*ACTION ITEM*:
Would you return every line of the listing below that has "class" in it?

*INFORMATION SUPPLIED*:
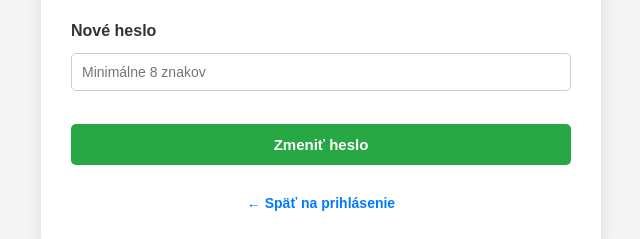
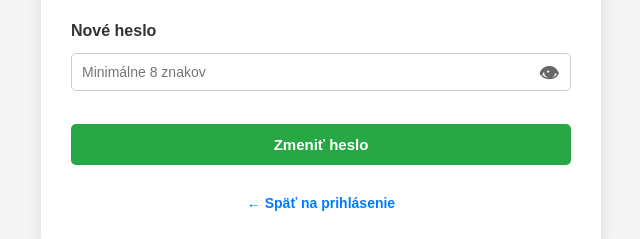
Before and after one commit to Juraj420/oxymeter-server, a website: page public/reset-password-form.html in a window 1280 px wide. Shown: the part 157-396 px from the top of the page, 319-959 px from the left. Drawn offline with Linux system fonts and the light colour scheme.

Commit message:
Add eye icon to password visibility toggle button

```diff
--- a/public/reset-password-form.html
+++ b/public/reset-password-form.html
@@ -16,7 +16,7 @@
       <div class="password-wrapper">  <!-- Wrapper pre heslo a tlačidlo na zobrazenie/skrytie -->
         <input type="password" id="newPass" placeholder="Minimálne 8 znakov" autocomplete="new-password">  <!-- Input pre nové heslo, typ password (skryté), placeholder text, automatické dopĺňanie -->
         <button type="button" class="toggle-password" data-target="newPass" aria-label="Zobraziť heslo">  <!-- Tlačidlo na prepnutie viditeľnosti hesla, typ button (neodošle formulár), data-target určuje ktorý input ovláda -->
-
+           <span class="eye-icon">👁</span>
         </button>                    <!-- Koniec tlačidla -->
       </div>                         <!-- Koniec password-wrapper -->
       <span class="error-message" id="passwordError"></span>  <!-- Element pre zobrazenie chybových hlášok (napr. "Heslo je príliš krátke") -->
```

*RESPONSE BOX*:
       <div class="password-wrapper">  <!-- Wrapper pre heslo a tlačidlo na zobrazenie/skrytie -->
         <button type="button" class="toggle-password" data-target="newPass" aria-label="Zobraziť heslo">  <!-- Tlačidlo na prepnutie viditeľnosti hesla, typ button (neodošle formulár), data-target určuje ktorý input ovláda -->
+           <span class="eye-icon">👁</span>
       <span class="error-message" id="passwordError"></span>  <!-- Element pre zobrazenie chybových hlášok (napr. "Heslo je príliš krátke") -->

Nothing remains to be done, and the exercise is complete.